The IT "as a Service" market is at its most vibrant and dynamic and is constantly evolving. One of my favourite challenges is to try to find a Project Management or IT service that isn't catered for "as a Service" - I haven't ever found one!
So, whatever your capability or competence gap, you'll find a patch in the "aaS" market from individuals to an entire end to end Project Management Office.
3 - Don't Replace Like For Like
One of the issues over time is that you replace like for like.
My friend runs a business that started over thirty years ago. Back then IT was a back office support function - the guys you'd call if your PC wouldn't boot up or dot matrix printer was jammed. Imagine how IT's role has changed over those thirty plus years. A lot happened in that time, the internet, tablets and smartphones, Bring Your Own Device (BYOD), the cloud ... IT became a strategic business partner.
This firm is thoroughly served by its IT team - they anticipate need and actually drive innovation that generates revenue - but this wasn't always the case. Five years ago the firm realised that they'd been hiring IT talent based on a template that was out of date. As staff had left they'd been replaced with candidates who most resembled departing talent in terms of skill sets and attitude, rather than actual needs of the business.
This had been fine when a mis-spooling dot-matrix was all that was at stake, but not when delivery of actual business goals depends upon the talent on your team.
4 - Involve Non-IT Stakeholders As Part Of The Hiring Process
One of my CIO friends is having huge success with this pledge that she made to the business a few years back. Having identified that IT no longer just supported the business - it had become the spine of the business - she decided to involve stakeholders from other relevant parts of the company where necessary and possible.
For instance, when an IT hire would spend most of their time delivering services to the transport department she made sure that the Transport Director was part of the hiring board, and so on.
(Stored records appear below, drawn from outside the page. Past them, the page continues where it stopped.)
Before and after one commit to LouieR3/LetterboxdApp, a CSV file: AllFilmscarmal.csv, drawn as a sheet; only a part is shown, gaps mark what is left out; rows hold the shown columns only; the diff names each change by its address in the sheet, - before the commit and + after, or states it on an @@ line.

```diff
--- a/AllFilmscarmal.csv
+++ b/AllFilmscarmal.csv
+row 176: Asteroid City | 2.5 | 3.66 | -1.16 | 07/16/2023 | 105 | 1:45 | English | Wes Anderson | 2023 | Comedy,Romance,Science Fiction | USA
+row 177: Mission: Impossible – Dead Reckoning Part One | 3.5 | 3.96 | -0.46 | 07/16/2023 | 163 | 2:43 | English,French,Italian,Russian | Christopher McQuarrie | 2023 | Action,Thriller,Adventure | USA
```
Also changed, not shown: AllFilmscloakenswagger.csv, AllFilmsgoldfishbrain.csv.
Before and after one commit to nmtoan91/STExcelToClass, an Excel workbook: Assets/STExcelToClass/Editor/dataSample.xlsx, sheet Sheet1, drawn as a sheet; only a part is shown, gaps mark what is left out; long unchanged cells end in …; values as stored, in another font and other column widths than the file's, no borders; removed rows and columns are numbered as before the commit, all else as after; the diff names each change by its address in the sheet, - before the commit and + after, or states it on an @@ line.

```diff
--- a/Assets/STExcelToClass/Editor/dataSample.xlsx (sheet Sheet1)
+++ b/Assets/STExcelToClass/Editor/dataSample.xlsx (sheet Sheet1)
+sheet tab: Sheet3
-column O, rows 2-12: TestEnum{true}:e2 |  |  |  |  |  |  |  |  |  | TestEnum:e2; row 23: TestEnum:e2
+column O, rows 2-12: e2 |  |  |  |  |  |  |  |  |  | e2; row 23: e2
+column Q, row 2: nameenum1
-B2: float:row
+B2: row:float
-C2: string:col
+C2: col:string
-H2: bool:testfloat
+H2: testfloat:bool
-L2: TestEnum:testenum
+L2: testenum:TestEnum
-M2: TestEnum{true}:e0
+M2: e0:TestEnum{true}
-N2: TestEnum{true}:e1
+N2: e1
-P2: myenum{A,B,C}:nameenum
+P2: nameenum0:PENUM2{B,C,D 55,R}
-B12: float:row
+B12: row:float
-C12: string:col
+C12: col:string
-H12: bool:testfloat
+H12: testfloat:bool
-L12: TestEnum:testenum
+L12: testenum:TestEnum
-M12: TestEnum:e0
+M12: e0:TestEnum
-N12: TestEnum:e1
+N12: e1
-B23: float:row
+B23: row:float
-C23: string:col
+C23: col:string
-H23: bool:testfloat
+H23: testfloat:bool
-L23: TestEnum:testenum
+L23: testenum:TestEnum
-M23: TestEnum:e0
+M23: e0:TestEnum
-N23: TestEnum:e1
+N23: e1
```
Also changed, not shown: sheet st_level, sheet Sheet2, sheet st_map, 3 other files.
She has extended this to discussions about temporary requirements that are met through various "as a Service" sources creating huge engagement across her stakeholder network. Furthermore, she has found this to be a two-way street meaning that her IT team is consulted earlier on strategic matters, increasing IT's importance within the organisation.
5 - Encourage Openness And Honesty And Don't Swerve Tough Decisions
We carried out a gap analysis for a client a couple of years back and one of the observations was that three key members of the project team were not delivering in line with the needs of the business. To contextualise this, they were still performing at an acceptable standard based on expectation levels when they were on-boarded - but in the intervening years the market was placing different demands and these team members hadn't adapted.
This observation was met with a surprising response - everyone was expecting it! The CIO, the project leaders, even the team members themselves - they all knew what the problem was. It was a classic elephant in the room!
Dragging the issue into the light allowed for an open discussion and for a solution space to open up. Training of two of the PM team members sharpened their focus, the other decided that this wasn't the right role for them and left and any capability gaps were patched up with talent from the PMaaS market.
This issue had been ongoing for the best part of three years, but no-one had addressed it! Few businesses can afford their IT operation to function this way so be open and never swerve the hard decisions!
In conclusion, you carefully build your IT crew around your business needs and strategies by hiring in core talents, competencies and capabilities. You have a healthy mix of doers and dreamers, leaders and collaborators, visionaries and analytical thinkers and, the truth is, that when you hired them, each was a perfect match for the role they filled. A perfect team of experienced IT professionals with exactly the right skills and attitude - the trouble is that your business needs and the markets that you trade in are never static and staying totally relevant can be hard. Thankfully, it isn't something that you need to do on your own.